Global burden and trend of acute lymphoblastic leukemia from 1990 to 2017

Ming Yi1, *, , Linghui Zhou2, *, , Anping Li3, , Suxia Luo3, , Kongming Wu1,3, ,

  • 1 Department of Oncology, Tongji Hospital of Tongji Medical College, Huazhong University of Science and Technology, Wuhan, China
  • 2 Bone Marrow Transplantation Center, The First Affiliated Hospital, School of Medicine, Zhejiang University, Hangzhou, China
  • 3 Department of Medical Oncology, The Affiliated Cancer Hospital of Zhengzhou University and Henan Cancer Hospital, Zhengzhou, China
* Equal contribution

Received: May 6, 2020       Accepted: August 14, 2020       Published: November 16, 2020
How to Cite

Copyright: © 2020 Yi et al. This is an open access article distributed under the terms of the Creative Commons Attribution License (CC BY 3.0), which permits unrestricted use, distribution, and reproduction in any medium, provided the original author and source are credited.

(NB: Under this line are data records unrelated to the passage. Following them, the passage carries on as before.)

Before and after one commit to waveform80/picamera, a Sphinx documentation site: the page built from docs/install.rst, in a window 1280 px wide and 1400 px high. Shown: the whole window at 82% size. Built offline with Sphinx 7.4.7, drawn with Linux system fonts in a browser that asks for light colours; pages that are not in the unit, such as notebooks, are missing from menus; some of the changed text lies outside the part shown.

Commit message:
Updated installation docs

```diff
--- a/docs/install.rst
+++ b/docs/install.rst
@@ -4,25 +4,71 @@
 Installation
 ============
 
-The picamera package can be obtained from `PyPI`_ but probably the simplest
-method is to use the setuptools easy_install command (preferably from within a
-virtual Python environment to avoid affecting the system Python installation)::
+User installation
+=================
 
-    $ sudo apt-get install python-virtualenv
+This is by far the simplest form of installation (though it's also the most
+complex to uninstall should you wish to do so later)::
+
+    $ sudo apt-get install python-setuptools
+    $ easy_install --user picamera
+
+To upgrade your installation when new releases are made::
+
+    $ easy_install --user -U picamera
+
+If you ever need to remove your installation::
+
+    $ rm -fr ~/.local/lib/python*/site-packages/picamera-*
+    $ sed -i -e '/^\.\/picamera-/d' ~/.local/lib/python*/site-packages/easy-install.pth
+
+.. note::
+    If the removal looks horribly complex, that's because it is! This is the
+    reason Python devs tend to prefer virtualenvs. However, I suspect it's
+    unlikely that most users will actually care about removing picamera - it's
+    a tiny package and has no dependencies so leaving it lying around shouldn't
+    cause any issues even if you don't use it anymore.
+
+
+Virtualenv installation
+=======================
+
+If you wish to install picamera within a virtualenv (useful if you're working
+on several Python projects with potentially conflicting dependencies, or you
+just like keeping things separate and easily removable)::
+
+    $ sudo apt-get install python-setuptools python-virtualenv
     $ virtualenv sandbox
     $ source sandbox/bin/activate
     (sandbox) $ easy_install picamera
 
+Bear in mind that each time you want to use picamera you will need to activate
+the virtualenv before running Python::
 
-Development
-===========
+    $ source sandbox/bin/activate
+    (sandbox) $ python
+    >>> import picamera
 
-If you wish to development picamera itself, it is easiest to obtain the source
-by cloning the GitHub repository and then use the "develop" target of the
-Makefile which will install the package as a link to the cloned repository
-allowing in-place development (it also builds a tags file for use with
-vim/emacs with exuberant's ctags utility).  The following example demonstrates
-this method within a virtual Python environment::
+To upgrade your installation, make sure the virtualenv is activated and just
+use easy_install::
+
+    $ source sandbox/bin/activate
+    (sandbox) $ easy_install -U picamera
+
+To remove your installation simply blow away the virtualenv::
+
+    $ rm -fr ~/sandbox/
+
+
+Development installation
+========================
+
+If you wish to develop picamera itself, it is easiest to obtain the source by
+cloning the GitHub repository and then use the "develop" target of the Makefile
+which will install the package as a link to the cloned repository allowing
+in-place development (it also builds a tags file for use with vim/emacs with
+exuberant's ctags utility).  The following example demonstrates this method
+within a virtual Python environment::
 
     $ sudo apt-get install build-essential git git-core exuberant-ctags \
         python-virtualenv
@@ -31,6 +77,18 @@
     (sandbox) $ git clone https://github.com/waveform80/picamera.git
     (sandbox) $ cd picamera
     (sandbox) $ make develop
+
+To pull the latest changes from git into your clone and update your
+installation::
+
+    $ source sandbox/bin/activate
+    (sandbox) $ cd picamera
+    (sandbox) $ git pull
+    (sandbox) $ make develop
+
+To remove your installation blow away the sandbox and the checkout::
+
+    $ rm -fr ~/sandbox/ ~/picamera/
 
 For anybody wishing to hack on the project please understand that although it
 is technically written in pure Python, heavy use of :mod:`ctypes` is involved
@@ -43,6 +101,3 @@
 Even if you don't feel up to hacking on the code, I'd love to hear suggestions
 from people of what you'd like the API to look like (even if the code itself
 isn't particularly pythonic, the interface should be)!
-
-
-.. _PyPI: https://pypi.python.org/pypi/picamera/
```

Acute lymphoblastic leukemia (ALL) is a common malignant hematologic disease that is characterized by large numbers of dedifferentiated lymphoid cells. Statistical data of ALL's incidence and mortality are fundamental for policymakers to allocate resources optimally. In this study, we reported the incidence, death, and disability-adjusted life year (DALY) of ALL in the globe from 1990 to 2017. Our analysis showed that the incidence case of ALL increased by 30.81%, while the age-standardized incidence rate (ASIR) maintained stable. Subgroup analysis by social-demographic index (SDI) showed that ALL's ASIR was significantly decreased in high SDI countries, but were moderately increased in high-middle SDI countries. The change trends of age-standardized death rate and DALY rate were similar to ASIR trends. Subgroup analysis by age groups showed that children and the elderly were more likely to suffer ALL. Risk factor analysis demonstrated that smoking was the most significant contributor to ALL's death and DALY in the globe. Besides, the high body-mass index is playing an increasingly important role in ALL-caused mortality. Multiple methods to counteract potential risk factors should be adopted, such as controlling body-mass index in all regions and avoiding occupational exposure to carcinogens in low SDI countries.


ALL: Acute lymphoblastic leukemia; GBD: Global burden disease; DALY: disability-adjusted life year; SDI: Socio-demographic Index; ASIR: age-standardized incidence rate; ASDR: age-standardized death rate; EAPC: estimated annual percentage change; ASR: age-standardized rate.